Start of Block
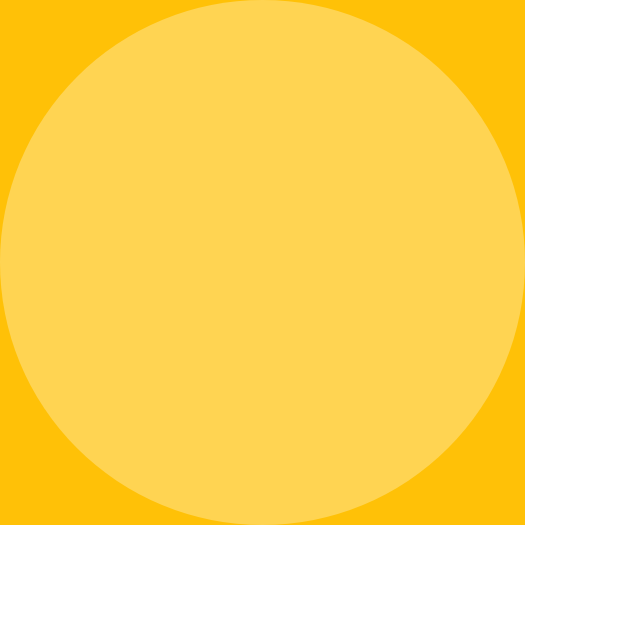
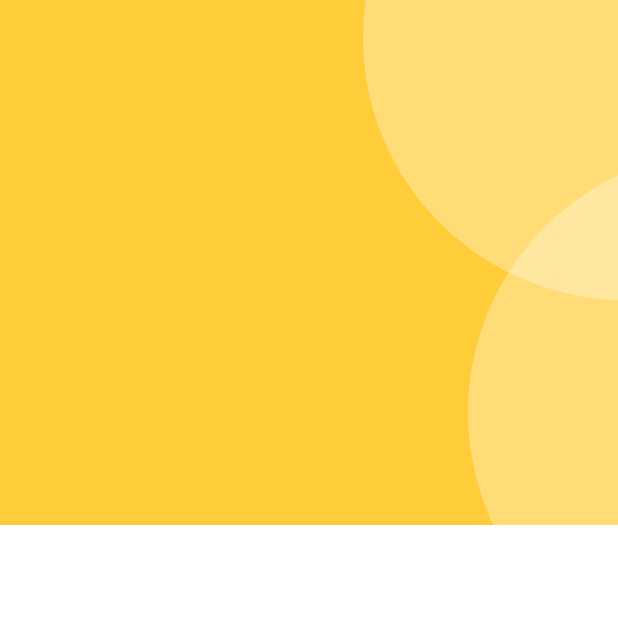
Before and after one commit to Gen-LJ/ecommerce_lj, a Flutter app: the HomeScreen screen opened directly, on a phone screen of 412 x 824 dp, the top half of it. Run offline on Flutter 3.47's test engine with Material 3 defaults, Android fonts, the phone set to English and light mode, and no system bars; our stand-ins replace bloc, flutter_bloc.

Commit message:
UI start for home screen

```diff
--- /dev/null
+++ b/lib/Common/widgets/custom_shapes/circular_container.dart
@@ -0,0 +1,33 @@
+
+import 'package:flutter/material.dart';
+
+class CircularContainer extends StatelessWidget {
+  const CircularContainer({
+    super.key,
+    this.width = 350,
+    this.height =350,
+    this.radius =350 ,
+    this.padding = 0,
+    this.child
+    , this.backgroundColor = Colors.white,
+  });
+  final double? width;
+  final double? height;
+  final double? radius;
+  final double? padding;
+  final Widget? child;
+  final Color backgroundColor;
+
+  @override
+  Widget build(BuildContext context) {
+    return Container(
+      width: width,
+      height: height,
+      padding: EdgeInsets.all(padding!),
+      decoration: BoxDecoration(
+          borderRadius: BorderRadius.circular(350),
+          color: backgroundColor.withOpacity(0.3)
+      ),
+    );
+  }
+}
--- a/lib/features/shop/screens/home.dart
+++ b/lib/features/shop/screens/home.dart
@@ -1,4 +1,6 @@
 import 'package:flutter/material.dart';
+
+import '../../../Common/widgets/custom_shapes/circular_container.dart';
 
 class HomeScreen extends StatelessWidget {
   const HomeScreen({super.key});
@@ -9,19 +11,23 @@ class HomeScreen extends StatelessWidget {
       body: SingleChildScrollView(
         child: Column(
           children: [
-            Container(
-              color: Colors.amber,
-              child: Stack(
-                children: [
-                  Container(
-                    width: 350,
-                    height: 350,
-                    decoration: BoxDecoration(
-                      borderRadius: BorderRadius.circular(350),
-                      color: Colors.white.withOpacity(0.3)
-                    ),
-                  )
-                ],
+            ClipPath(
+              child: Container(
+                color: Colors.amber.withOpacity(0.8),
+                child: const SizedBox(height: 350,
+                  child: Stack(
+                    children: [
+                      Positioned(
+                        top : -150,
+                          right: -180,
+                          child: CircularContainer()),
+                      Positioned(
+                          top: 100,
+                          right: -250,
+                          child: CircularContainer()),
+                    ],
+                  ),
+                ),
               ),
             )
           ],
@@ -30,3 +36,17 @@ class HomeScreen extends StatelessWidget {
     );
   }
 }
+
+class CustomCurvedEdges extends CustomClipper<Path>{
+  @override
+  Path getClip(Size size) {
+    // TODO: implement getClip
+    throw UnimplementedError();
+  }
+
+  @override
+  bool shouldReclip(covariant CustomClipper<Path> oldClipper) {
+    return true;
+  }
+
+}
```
End of Block
> [Description of the task]
The reply should repeat the listing above exactly and contain no pictures.

> [Expected output]
Before and after one commit to Gen-LJ/ecommerce_lj, a Flutter app: the HomeScreen screen opened directly, on a phone screen of 412 x 824 dp, the top half of it. Run offline on Flutter 3.47's test engine with Material 3 defaults, Android fonts, the phone set to English and light mode, and no system bars; our stand-ins replace bloc, flutter_bloc.

Commit message:
UI start for home screen

```diff
--- /dev/null
+++ b/lib/Common/widgets/custom_shapes/circular_container.dart
@@ -0,0 +1,33 @@
+
+import 'package:flutter/material.dart';
+
+class CircularContainer extends StatelessWidget {
+  const CircularContainer({
+    super.key,
+    this.width = 350,
+    this.height =350,
+    this.radius =350 ,
+    this.padding = 0,
+    this.child
+    , this.backgroundColor = Colors.white,
+  });
+  final double? width;
+  final double? height;
+  final double? radius;
+  final double? padding;
+  final Widget? child;
+  final Color backgroundColor;
+
+  @override
+  Widget build(BuildContext context) {
+    return Container(
+      width: width,
+      height: height,
+      padding: EdgeInsets.all(padding!),
+      decoration: BoxDecoration(
+          borderRadius: BorderRadius.circular(350),
+          color: backgroundColor.withOpacity(0.3)
+      ),
+    );
+  }
+}
--- a/lib/features/shop/screens/home.dart
+++ b/lib/features/shop/screens/home.dart
@@ -1,4 +1,6 @@
 import 'package:flutter/material.dart';
+
+import '../../../Common/widgets/custom_shapes/circular_container.dart';
 
 class HomeScreen extends StatelessWidget {
   const HomeScreen({super.key});
@@ -9,19 +11,23 @@ class HomeScreen extends StatelessWidget {
       body: SingleChildScrollView(
         child: Column(
           children: [
-            Container(
-              color: Colors.amber,
-              child: Stack(
-                children: [
-                  Container(
-                    width: 350,
-                    height: 350,
-                    decoration: BoxDecoration(
-                      borderRadius: BorderRadius.circular(350),
-                      color: Colors.white.withOpacity(0.3)
-                    ),
-                  )
-                ],
+            ClipPath(
+              child: Container(
+                color: Colors.amber.withOpacity(0.8),
+                child: const SizedBox(height: 350,
+                  child: Stack(
+                    children: [
+                      Positioned(
+                        top : -150,
+                          right: -180,
+                          child: CircularContainer()),
+                      Positioned(
+                          top: 100,
+                          right: -250,
+                          child: CircularContainer()),
+                    ],
+                  ),
+                ),
               ),
             )
           ],
@@ -30,3 +36,17 @@ class HomeScreen extends StatelessWidget {
     );
   }
 }
+
+class CustomCurvedEdges extends CustomClipper<Path>{
+  @override
+  Path getClip(Size size) {
+    // TODO: implement getClip
+    throw UnimplementedError();
+  }
+
+  @override
+  bool shouldReclip(covariant CustomClipper<Path> oldClipper) {
+    return true;
+  }
+
+}
```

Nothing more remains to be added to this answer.